HHS touts first recurrent neural network for making acquisition plans

Jose Arrieta delivers a keynote Oct. 10, 2018, at the African Development Bank Group’s Global Public Procurement Conference in Washington D.C. (Global Public Procurement Conference / YouTube)

Share

Written by

The Department of Health and Human Services’ chief information officer said his agency has the first functioning, recurrent neural network in the federal government, and it’s using the machine-learning technology to help officials make acquisition plans.

HHS’s network is the first “that I know of,” though the intelligence community “is doing some of this,” Jose Arrieta said at the Professional Services Council Tech Trends Conference on Monday,

The network cost about $175,000, took four weeks to build and now reads unstructured datasets and offers insights, the CIO said. Recurrent neural networks take the concept further than traditional neural networks, adding loops that help them develop a “memory” from previous inputs of information.

There was a strong incentive for HHS to try the technology: Drafting acquisition plans is a time-consuming process, and the department procures a broad range of projects and services.

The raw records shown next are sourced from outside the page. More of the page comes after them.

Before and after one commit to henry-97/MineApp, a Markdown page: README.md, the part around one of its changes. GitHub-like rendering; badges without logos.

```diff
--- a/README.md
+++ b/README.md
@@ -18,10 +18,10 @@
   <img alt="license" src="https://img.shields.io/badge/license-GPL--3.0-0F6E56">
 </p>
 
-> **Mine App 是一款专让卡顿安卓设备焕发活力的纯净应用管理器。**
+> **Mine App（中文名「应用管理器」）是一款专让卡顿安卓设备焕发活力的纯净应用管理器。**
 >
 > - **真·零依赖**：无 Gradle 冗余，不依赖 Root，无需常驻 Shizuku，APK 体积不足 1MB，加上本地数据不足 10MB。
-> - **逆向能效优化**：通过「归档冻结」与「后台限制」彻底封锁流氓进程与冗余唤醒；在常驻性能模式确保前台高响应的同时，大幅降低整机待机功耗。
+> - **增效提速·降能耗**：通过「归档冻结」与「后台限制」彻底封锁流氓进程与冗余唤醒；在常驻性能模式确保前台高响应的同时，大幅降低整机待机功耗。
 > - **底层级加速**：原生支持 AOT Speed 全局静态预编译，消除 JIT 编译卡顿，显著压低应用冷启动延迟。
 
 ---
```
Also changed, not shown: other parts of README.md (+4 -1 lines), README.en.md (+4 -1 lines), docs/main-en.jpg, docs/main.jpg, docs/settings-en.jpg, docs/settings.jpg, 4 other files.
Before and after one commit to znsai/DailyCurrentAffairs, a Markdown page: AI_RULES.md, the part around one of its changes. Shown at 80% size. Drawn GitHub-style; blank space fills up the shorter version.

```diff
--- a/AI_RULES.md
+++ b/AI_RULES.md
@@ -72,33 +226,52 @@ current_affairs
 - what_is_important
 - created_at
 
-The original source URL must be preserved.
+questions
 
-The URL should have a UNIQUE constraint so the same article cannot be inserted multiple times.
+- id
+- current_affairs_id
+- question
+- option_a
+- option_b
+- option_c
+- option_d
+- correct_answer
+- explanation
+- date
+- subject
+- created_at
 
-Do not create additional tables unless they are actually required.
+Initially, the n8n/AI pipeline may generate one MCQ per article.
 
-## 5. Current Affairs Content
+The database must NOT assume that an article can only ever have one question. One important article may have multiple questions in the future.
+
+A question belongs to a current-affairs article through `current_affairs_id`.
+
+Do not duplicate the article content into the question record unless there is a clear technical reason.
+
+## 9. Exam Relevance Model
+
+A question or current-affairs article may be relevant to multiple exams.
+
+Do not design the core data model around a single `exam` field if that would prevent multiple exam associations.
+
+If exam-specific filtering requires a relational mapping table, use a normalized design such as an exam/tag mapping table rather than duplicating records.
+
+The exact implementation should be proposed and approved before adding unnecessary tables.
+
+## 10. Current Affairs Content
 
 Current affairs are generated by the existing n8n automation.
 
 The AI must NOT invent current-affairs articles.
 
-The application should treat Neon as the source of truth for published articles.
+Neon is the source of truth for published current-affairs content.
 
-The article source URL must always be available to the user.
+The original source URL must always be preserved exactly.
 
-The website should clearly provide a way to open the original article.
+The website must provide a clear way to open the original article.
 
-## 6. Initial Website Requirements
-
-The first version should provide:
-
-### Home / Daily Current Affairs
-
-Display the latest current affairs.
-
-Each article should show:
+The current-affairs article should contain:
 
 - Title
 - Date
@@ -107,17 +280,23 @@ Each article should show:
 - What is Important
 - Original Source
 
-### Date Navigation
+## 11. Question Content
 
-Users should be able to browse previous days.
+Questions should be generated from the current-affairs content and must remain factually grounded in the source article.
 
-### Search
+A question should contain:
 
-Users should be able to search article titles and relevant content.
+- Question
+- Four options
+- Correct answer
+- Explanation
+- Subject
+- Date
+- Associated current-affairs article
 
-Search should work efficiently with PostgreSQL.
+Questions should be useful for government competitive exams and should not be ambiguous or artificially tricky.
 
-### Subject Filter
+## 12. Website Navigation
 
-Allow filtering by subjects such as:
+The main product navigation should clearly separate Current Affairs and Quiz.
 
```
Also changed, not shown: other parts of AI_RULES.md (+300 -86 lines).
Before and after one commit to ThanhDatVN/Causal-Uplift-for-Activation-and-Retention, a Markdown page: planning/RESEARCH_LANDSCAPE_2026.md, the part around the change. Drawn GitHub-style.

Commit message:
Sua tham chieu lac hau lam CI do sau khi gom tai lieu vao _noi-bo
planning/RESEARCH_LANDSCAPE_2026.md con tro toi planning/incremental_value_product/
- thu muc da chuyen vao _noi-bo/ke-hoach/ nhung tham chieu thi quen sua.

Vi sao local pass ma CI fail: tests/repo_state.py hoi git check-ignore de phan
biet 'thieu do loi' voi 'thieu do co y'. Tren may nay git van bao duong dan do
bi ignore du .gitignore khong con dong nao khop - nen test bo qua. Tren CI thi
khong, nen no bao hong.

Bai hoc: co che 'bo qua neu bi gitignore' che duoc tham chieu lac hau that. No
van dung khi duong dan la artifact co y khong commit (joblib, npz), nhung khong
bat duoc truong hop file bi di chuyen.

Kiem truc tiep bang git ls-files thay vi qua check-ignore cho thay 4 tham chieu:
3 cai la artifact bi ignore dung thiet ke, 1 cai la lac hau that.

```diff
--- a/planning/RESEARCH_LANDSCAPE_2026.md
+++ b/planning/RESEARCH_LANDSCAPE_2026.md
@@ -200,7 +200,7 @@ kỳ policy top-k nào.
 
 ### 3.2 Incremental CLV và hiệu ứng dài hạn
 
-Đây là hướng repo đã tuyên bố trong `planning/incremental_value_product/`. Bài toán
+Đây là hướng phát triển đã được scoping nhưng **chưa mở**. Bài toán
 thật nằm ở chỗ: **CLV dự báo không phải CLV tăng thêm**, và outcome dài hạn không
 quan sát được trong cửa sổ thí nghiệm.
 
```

HHS developed the neural network so contracting officers don’t have to sift through thousands of statements of work for information like price points before drafting a plan complete with objectives, timelines, stakeholders and risks. Instead, the network establishes a historical record of previous acquisitions and presents officers with the relevant information to make decisions.

The department is applying the technology to its forthcoming blockchain-based acquisition portal, HHS Accelerate. It has about 42,000 statements of work, and 9,000 were run through natural language processing. Every word in every sentence was scored with a number because predictive analytics doesn’t work on text.

Next a predictive model was created to sort the scored sentences based on the Government Accountability Office’s definition of “inherently governmental” functions — those requiring performance by a federal employee. Finally, labor categories and position descriptions were added to the job steerings, Arrieta said.

“It allows us to have somewhat of an apples-to-apples comparison of professional services in place and identified $111 million in possible spend at a 90% confidence score in four weeks,” he said.

A cancer researcher at HHS doing program management and looking to spend $10 million can use the network to form an acquisition plan based on the market research report it compiles.

Similarly, contractors can more easily analyze prices paid and terms and conditions from historical statements of work.

Information is pre-populated by the network without it making decisions for users.

“No longer is it ‘phone a friend,'” Arrieta said. “No longer is it look at the [Federal Acquisition Regulation].”

-In this Story-

Acquisition, artificial intelligence (AI), deep learning, Department of Health and Human Services (HHS), machine learning, neural network
TwitterFacebookLinkedInRedditGoogle Gmail